The Heller case was decided by the Supreme Court several years ago. It came out of the District of Columbia and found that the Second Amendment actually does protect an individual’s right to “keep and bear arms.”
The ruling left states with the power to impose some restrictions on handgun ownership and possession, but they cannot ban it.
A followup decision in a second case, the McDonald case, found that the Second Amendment-protected right was incorporated by the Due Process Clause of the 14th Amendment against the states.
WND columnist Jeff Knox earlier had described the fight as it was ramping up in California.
He explained the state’s aggressive moves against “poorly made” handguns: “Back in 2000, California legislators instituted a system supposedly intended to protect the state’s citizens from cheap, poorly made, unreliable handguns. This was in addition to their laws restricting so-called ‘assault weapons’ and ‘high-capacity’ magazines. The rationale was that these types of handguns were disproportionately being used in crime and therefore needed to be banned. Like the ongoing arguments about ‘assault weapons,'” the challenge with restricting ‘junk guns’ and ‘Saturday night specials,’ as they liked to call them – aside from the fact that such laws have no impact on criminals – lies in effectively defining exactly what’s being banned. In this case, rather than identifying specific makes, models, composition and features, the legislature went the opposite route, creating a roster of approved, ‘safe’ handguns and banning as ‘unsafe’ any handgun that is not listed on the roster.”

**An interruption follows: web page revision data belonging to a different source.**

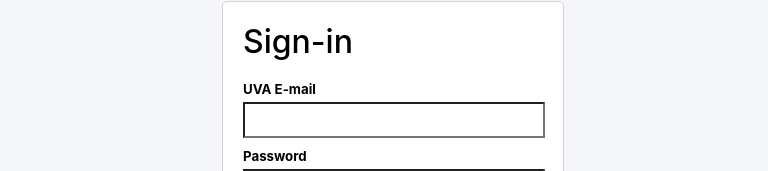
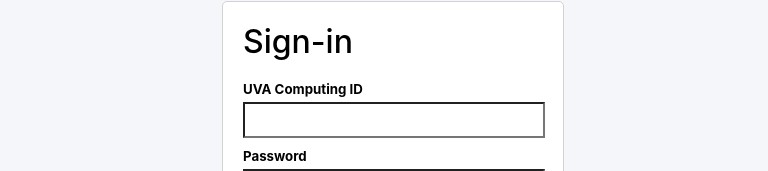
Before and after one commit to Vikang/class-covid-tracker, a React (Create React App) app: page /login in a window 1280 px wide. Shown: the part 213-384 px from the top of the page, without its empty margins (247-1015 px from the left). Built offline with nearby package versions, Linux system fonts and the light colour scheme.

Commit message:
change Email to ComputingID

```diff
--- a/src/Login.js
+++ b/src/Login.js
@@ -2,7 +2,7 @@
 import './Login.css';
 
 function Login() {
-    const [email, setEmail] = useState('');
+    const [computingID, setComputingID] = useState('');
     const [password, setPassword] = useState('');
 
     const signIn = e => {
@@ -27,9 +27,9 @@
             <div className="login__container">
                 <h1>Sign-in</h1>
                 <form>
-                    <h5>UVA E-mail</h5>
-                    <input type='text'value={email}
-                    onChange= {e => setEmail(e.target.value)}
+                    <h5>UVA Computing ID</h5>
+                    <input type='text'value={computingID}
+                    onChange= {e => setComputingID(e.target.value)}
                     />
 
                     <h5>Password</h5>
```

He said, “For a gun to be included on the roster, it must be submitted to a panel of ‘experts’ who test and evaluate it in accordance with a long, convoluted list of criteria. Gun companies are charged for this ‘service’ and must pay thousands of dollars for evaluation of each model and variation they wish to sell in the state. Even cosmetic features such as a gun’s color and finish are included in this requirement, resulting in idiotic conclusions that a particular model with a black finish might be approved as ‘safe,’ but the exact same make, model and caliber of gun from the same manufacturer but sporting a silver or dark gray finish would be designated as ‘unsafe’ and illegal for sale because the manufacturer didn’t pay to have that variation evaluated.”
Shortly after came the demand for microstamping, he said.
“That’s a process whereby identification marks laser engraved into a gun’s firing pin, bolt face, or chamber are transferred to the shell casing during the firing process. They decreed that this provision would only go into effect after at least two companies were offering the technology without patent or licensing issues and the state’s attorney general determined that Microstamping was reasonably practicable,” he said.
However, “There are no major handgun manufacturers currently including Microstamping in their handguns – none. Furthermore, Ruger, Glock and Smith & Wesson have all declared that they have no intention of including Microstamping technology in any of their current or future guns,” he noted.
And he pointed out, “As has always proven to be the case, gun control laws in California are having no effect on their disproportionately high crime rates – representing 68 percent of all ‘gun murders’ in the nation – but are seriously impacting the ability of honest citizens to acquire the firearms of their choice.”
Just recently, the state was found to be denying permission to buy guns to people who had convictions in other states that had been set aside, or expunged.
The state also is involved in cases involving gun store signs, gun registration, waiting periods, vagueness in its gun laws, bans on weapons of a certain size, handguns, assault weapons and more.